Proponents of Proposition A argued that the city’s current garbage company, Recology, has a monopoly and sought to set up competitive bidding for five different aspects of the services it provides.

If it had passed, separate contracts would have been established for residential collection, commercial collection, recovery and processing of recyclable materials, transfer and transportation of the residual waste and disposal or conversion of that waste.

The initiative’s defeat came as no surprise to community activist Tony Kelly, who, along with retired Judge Quentin Kopp, was one of the primary backers of the measure.

“We’ve all heard of David and Goliath, and the reason we’ve heard of it is because it’s one of the few times Goliath lost,” Kelly said. “Goliath won today.”

Kelly said the $220 million that Recology receives annually from city ratepayers could have been reduced by as much as 25 percent through competitive bidding, citing a 2011 report that found that San Francisco was the only Bay Area city without a franchise agreement with its garbage company.

However, the No on A campaign, funded primarily by Recology, argued that Proposition A would have thrown into turmoil a system that most San Franciscans are happy with.

Tonight’s results are “a pretty clear indication that the voters want to continue this special partnership with Recology,” said Jordan Curley, campaign manager for No on A.

“We have the most successful system in the country and there’s no reason to mess with it,” Curley said.

An overwhelming majority of San Francisco’s elected officials came out against the proposal, including several city supervisors and various state legislators including state Sens. Mark Leno and Leland Yee.

The only other local measure on San Francisco’s ballot, Proposition B, appears to have passed, with support from about 54 percent of voters. The measure is non-binding and encourages the city to limit commercial activities at Coit Tower.

Proponents gathered signatures to get the measure on the ballot after the city issued a request last year for proposals by contractors to lease and operate the elevator, food and beverage concession stands and gift shop at the tower, which is visited by more than 200,000 people annually.

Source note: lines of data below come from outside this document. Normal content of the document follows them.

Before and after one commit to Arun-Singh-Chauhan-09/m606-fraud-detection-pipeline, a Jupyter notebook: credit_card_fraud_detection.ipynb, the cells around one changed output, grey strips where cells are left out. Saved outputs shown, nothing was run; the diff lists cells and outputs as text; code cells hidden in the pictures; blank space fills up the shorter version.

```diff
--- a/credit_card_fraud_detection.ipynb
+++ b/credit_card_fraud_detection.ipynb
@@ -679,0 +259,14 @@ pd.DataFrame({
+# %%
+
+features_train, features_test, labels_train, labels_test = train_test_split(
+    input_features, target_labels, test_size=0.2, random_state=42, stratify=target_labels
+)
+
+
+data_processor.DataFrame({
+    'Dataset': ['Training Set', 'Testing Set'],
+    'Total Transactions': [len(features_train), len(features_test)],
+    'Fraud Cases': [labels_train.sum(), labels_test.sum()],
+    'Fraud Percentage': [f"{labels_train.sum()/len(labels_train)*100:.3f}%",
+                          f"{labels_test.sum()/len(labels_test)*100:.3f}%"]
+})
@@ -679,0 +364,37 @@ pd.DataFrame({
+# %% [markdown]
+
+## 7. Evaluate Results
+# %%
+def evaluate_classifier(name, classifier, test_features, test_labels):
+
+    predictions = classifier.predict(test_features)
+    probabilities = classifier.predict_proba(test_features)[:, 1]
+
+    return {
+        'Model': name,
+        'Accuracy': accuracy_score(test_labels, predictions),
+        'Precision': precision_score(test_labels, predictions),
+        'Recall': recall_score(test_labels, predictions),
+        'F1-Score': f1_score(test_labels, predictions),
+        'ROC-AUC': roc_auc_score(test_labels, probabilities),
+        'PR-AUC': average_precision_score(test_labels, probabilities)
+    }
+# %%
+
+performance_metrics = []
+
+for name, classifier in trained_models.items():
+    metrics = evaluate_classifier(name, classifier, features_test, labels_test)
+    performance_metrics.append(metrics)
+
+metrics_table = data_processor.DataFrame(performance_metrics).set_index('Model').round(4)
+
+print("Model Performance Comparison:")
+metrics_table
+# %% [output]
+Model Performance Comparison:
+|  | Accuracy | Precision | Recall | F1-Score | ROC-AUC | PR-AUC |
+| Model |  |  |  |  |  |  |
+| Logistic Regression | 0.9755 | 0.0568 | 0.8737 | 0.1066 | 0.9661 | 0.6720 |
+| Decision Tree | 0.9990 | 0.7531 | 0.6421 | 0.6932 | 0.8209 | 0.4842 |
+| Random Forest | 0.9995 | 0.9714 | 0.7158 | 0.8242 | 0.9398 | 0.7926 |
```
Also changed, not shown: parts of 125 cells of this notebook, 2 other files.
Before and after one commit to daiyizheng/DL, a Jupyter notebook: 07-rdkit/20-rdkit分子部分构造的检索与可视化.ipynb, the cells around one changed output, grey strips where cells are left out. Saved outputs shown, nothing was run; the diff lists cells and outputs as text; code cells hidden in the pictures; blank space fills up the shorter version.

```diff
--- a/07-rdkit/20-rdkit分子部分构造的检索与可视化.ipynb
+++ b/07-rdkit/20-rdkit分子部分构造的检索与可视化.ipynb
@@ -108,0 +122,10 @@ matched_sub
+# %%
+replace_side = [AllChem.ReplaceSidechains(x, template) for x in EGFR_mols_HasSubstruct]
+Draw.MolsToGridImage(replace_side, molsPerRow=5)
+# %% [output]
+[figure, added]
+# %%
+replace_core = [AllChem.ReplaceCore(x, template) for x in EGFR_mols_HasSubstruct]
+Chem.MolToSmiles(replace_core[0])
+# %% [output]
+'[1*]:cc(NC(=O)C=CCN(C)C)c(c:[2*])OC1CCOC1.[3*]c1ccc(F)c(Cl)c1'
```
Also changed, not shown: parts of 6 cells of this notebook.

Along with leasing operations at the tower, the city would also allow contractors to hold private, late-night parties there, but Proposition B calls for strict limits on such events, and for revenue gained from the tower to be spent on preservation of the tower’s historic murals.

The San Francisco Parks Alliance, one of the groups opposing the measure, argued that revenue from the tower should also go toward other aspects of the city’s park and recreation system.

Two weeks before today’s election, Mayor Ed Lee announced the creation of a $1.7 million fund for repair and restoration of the tower following the release of a report commissioned by the city that detailed the condition of the murals and the structure of the tower.

Dan McMenamin, Bay City News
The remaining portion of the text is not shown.